Another text, discussed in the reading group, was Cecile Thun’s recent ‘Excellent and gender equal? Academic motherhood and “gender blindness” in Norwegian academia’ in GWO (2020, 27). The article recognizes a new standard in academia, ‘inclusive excellence’, which consists of both competing globally for talent (discussed in terms of excellence in the ‘Sheep with five legs’ article) and advancing gender equality. It is based on interviews with 24 women academics at the University of Oslo, and it examines gendered ‘blind spots’ in academic work, and the legitimization of gender inequality in the discourse of excellence and gender equality. It complements van den Brink and Benschop’s results and finds that academic women still experience being underestimated by colleagues and students in the greedy academy of neoliberal economies. Nevertheless, gender inequality remains a ‘blind spot’ in the academic community. Thun further notes that academic mothers experience double standards in parenthood, as motherhood and fatherhood are regarded differently in academia. She points out that both academic work and motherhood are greedy as they require limitless time and needs. The political aim of the inclusivity and gender equality are becoming even harder to achieve in the context of excellence as long as gendering processes in academic work and in academic parenting remain ‘blind spots’ in academia and in the evaluation of academic merits.
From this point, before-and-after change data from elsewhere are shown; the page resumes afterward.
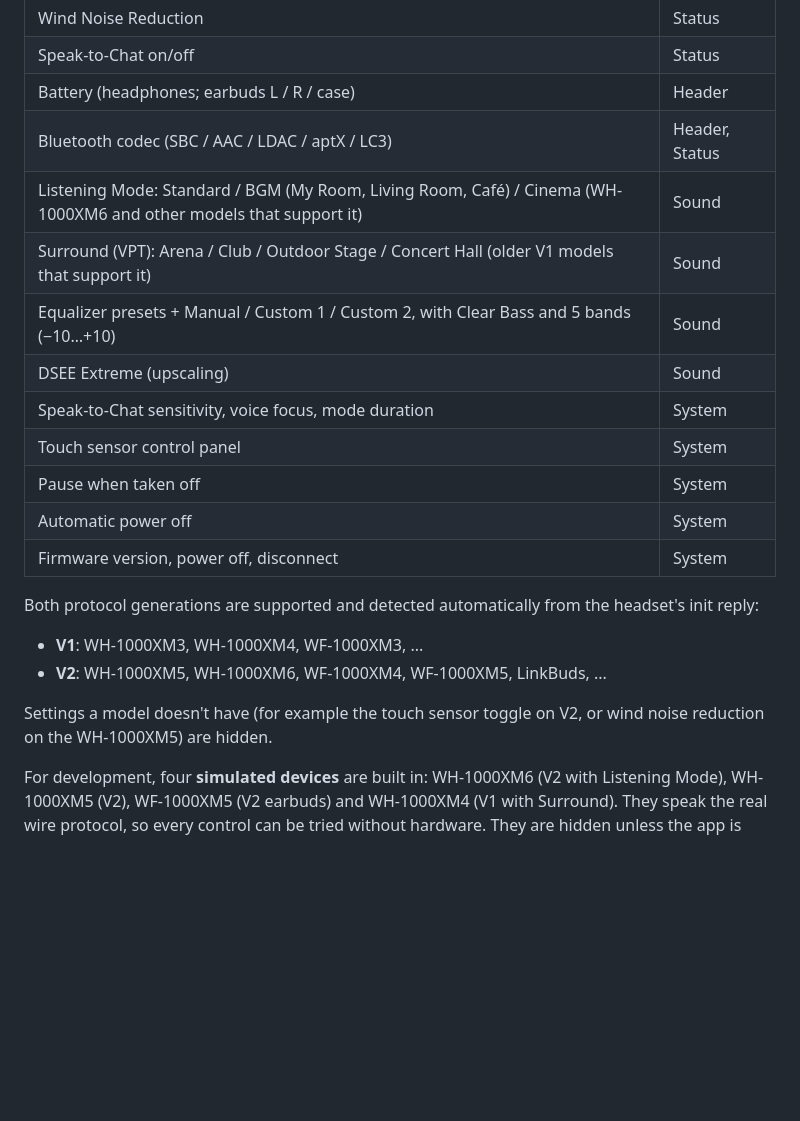
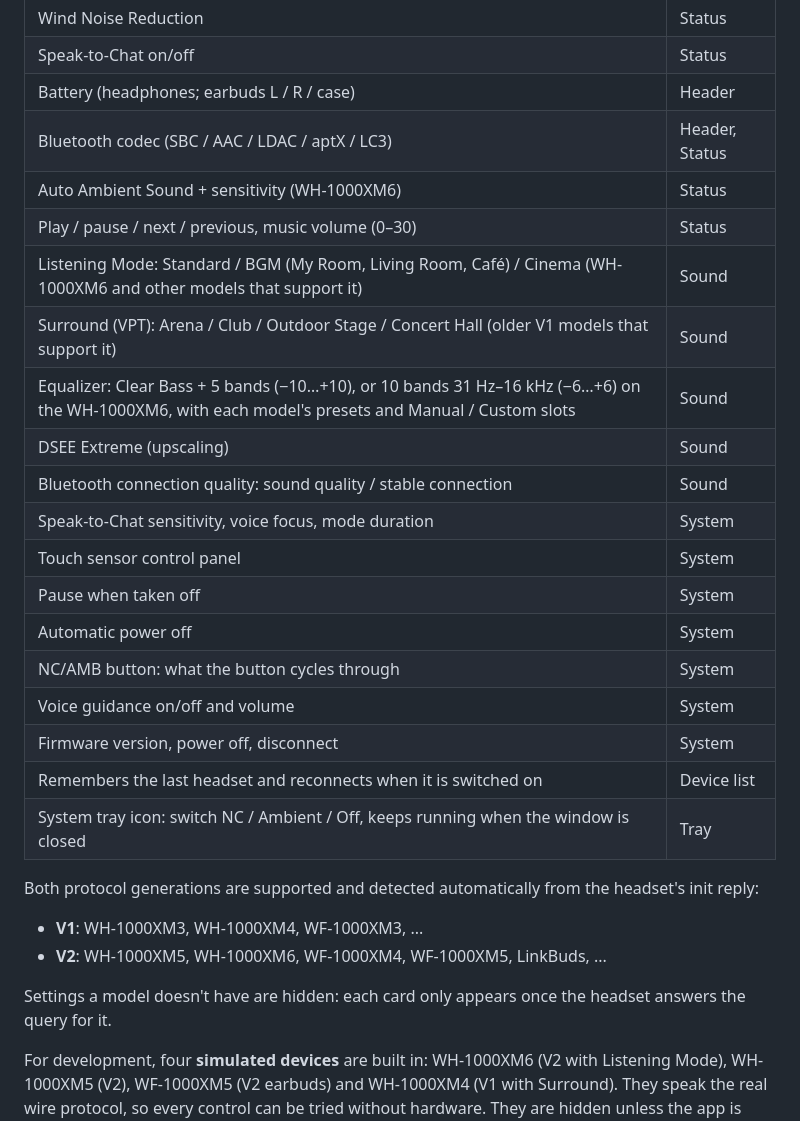
Before and after one commit to Al-Hadrusi/SonyGUIAudioDrivers, a Markdown page: README.md, the part around one of its changes. GitHub-like rendering; blank space fills up the shorter version.

```diff
--- a/README.md
+++ b/README.md
@@ -27,23 +29,30 @@ illustration, battery levels, and **Status / Sound / System** tabs.
 | Speak-to-Chat on/off | Status |
 | Battery (headphones; earbuds L / R / case) | Header |
 | Bluetooth codec (SBC / AAC / LDAC / aptX / LC3) | Header, Status |
+| Auto Ambient Sound + sensitivity (WH-1000XM6) | Status |
+| Play / pause / next / previous, music volume (0–30) | Status |
 | Listening Mode: Standard / BGM (My Room, Living Room, Café) / Cinema (WH-1000XM6 and other models that support it) | Sound |
 | Surround (VPT): Arena / Club / Outdoor Stage / Concert Hall (older V1 models that support it) | Sound |
-| Equalizer presets + Manual / Custom 1 / Custom 2, with Clear Bass and 5 bands (−10…+10) | Sound |
+| Equalizer: Clear Bass + 5 bands (−10…+10), or 10 bands 31 Hz–16 kHz (−6…+6) on the WH-1000XM6, with each model's presets and Manual / Custom slots | Sound |
 | DSEE Extreme (upscaling) | Sound |
+| Bluetooth connection quality: sound quality / stable connection | Sound |
 | Speak-to-Chat sensitivity, voice focus, mode duration | System |
 | Touch sensor control panel | System |
 | Pause when taken off | System |
 | Automatic power off | System |
+| NC/AMB button: what the button cycles through | System |
+| Voice guidance on/off and volume | System |
 | Firmware version, power off, disconnect | System |
+| Remembers the last headset and reconnects when it is switched on | Device list |
+| System tray icon: switch NC / Ambient / Off, keeps running when the window is closed | Tray |
 
 Both protocol generations are supported and detected automatically from the headset's init reply:
 
 * **V1**: WH-1000XM3, WH-1000XM4, WF-1000XM3, ...
 * **V2**: WH-1000XM5, WH-1000XM6, WF-1000XM4, WF-1000XM5, LinkBuds, ...
 
-Settings a model doesn't have (for example the touch sensor toggle on V2, or wind noise reduction on
-the WH-1000XM5) are hidden.
+Settings a model doesn't have are hidden: each card only appears once the headset answers the
+query for it.
 
 For development, four **simulated devices** are built in: WH-1000XM6 (V2 with Listening Mode),
 WH-1000XM5 (V2), WF-1000XM5 (V2 earbuds) and WH-1000XM4 (V1 with Surround). They speak the real wire
```
Also changed, not shown: other parts of README.md (+60 -4 lines), assets/headphones-control-64.png (added), 7 other files.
Both articles pay attention to the persistent gender inequalities in academia. Thun’s article further raises a question about the gendering interplay between academic and parenting/care work. It is this gendering interplay that needs to be analysed more carefully. Nordic countries have provided relatively good support for parenting as well as childcare services for decades. Parenting has been possible for those working in research and innovation, however, not without disadvantage to women. Thun suggests that it is the research and innovation institutions that would need to articulate their blind spots and make the interplay more gender equal.
Van den Brink, M., Benschop, Y. (2011) ‘Gender practices in the construction of academic excellence: Sheep with five legs’, Organization 19(4): 507-524. https://doi.org/10.1177/1350508411414293
Thun, Cecilie (2020) ‘Excellent and gender equal? Academic motherhood and “gender blindness” in Norwegian academia’, GWO 27(2): 166-180. https://doi.org/10.1111/gwao.12368